[Detected change data]
● ● ● ● ● ● ●
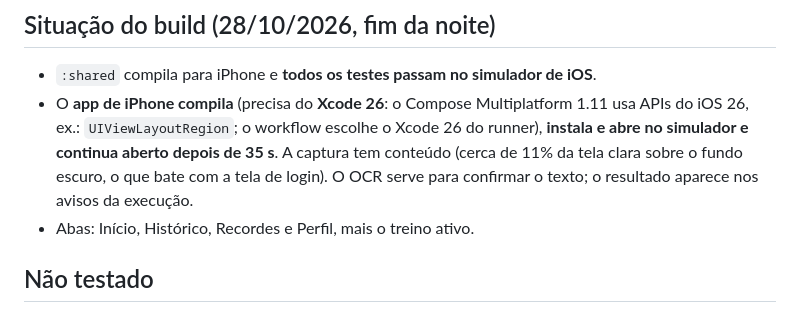
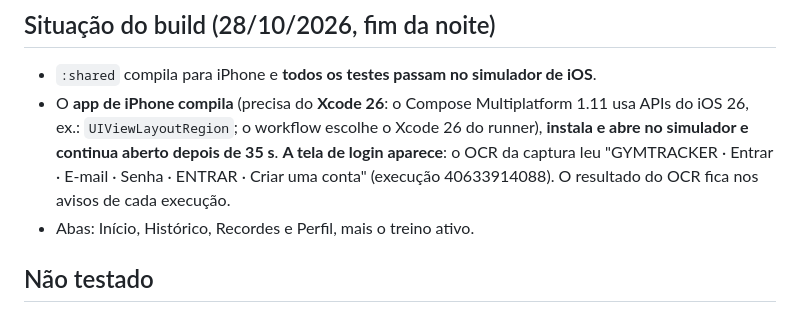
Before and after one commit to JJtankevans/GymTracker, a Markdown page: docs/IOS.md, the part around the change. GitHub-like rendering.

```diff
--- a/docs/IOS.md
+++ b/docs/IOS.md
@@ -29,7 +29,7 @@ O Thiago pediu "a versão iOS" para distribuir a outras pessoas. Este arquivo di
 
 ## Situação do build (28/10/2026, fim da noite)
 - `:shared` compila para iPhone e **todos os testes passam no simulador de iOS**.
-- O **app de iPhone compila** (precisa do **Xcode 26**: o Compose Multiplatform 1.11 usa APIs do iOS 26, ex.: `UIViewLayoutRegion`; o workflow escolhe o Xcode 26 do runner), **instala e abre no simulador e continua aberto depois de 35 s**. A captura tem conteúdo (cerca de 11% da tela clara sobre o fundo escuro, o que bate com a tela de login). O OCR serve para confirmar o texto; o resultado aparece nos avisos da execução.
+- O **app de iPhone compila** (precisa do **Xcode 26**: o Compose Multiplatform 1.11 usa APIs do iOS 26, ex.: `UIViewLayoutRegion`; o workflow escolhe o Xcode 26 do runner), **instala e abre no simulador e continua aberto depois de 35 s**. **A tela de login aparece**: o OCR da captura leu "GYMTRACKER · Entrar · E-mail · Senha · ENTRAR · Criar uma conta" (execução 40633914088). O resultado do OCR fica nos avisos de cada execução.
 - Abas: Início, Histórico, Recordes e Perfil, mais o treino ativo.
 
 ## Não testado
```
Also changed, not shown: docs/CONTEXTO_SESSAO.md (+3 -2 lines).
● ● ● ● ● ● ●
WORK ORDER =
Output every record above exactly, leaving out the pictures.

OUTPUT FOR THIS TASK =
Before and after one commit to JJtankevans/GymTracker, a Markdown page: docs/IOS.md, the part around the change. GitHub-like rendering.

```diff
--- a/docs/IOS.md
+++ b/docs/IOS.md
@@ -29,7 +29,7 @@ O Thiago pediu "a versão iOS" para distribuir a outras pessoas. Este arquivo di
 
 ## Situação do build (28/10/2026, fim da noite)
 - `:shared` compila para iPhone e **todos os testes passam no simulador de iOS**.
-- O **app de iPhone compila** (precisa do **Xcode 26**: o Compose Multiplatform 1.11 usa APIs do iOS 26, ex.: `UIViewLayoutRegion`; o workflow escolhe o Xcode 26 do runner), **instala e abre no simulador e continua aberto depois de 35 s**. A captura tem conteúdo (cerca de 11% da tela clara sobre o fundo escuro, o que bate com a tela de login). O OCR serve para confirmar o texto; o resultado aparece nos avisos da execução.
+- O **app de iPhone compila** (precisa do **Xcode 26**: o Compose Multiplatform 1.11 usa APIs do iOS 26, ex.: `UIViewLayoutRegion`; o workflow escolhe o Xcode 26 do runner), **instala e abre no simulador e continua aberto depois de 35 s**. **A tela de login aparece**: o OCR da captura leu "GYMTRACKER · Entrar · E-mail · Senha · ENTRAR · Criar uma conta" (execução 40633914088). O resultado do OCR fica nos avisos de cada execução.
 - Abas: Início, Histórico, Recordes e Perfil, mais o treino ativo.
 
 ## Não testado
```
Also changed, not shown: docs/CONTEXTO_SESSAO.md (+3 -2 lines).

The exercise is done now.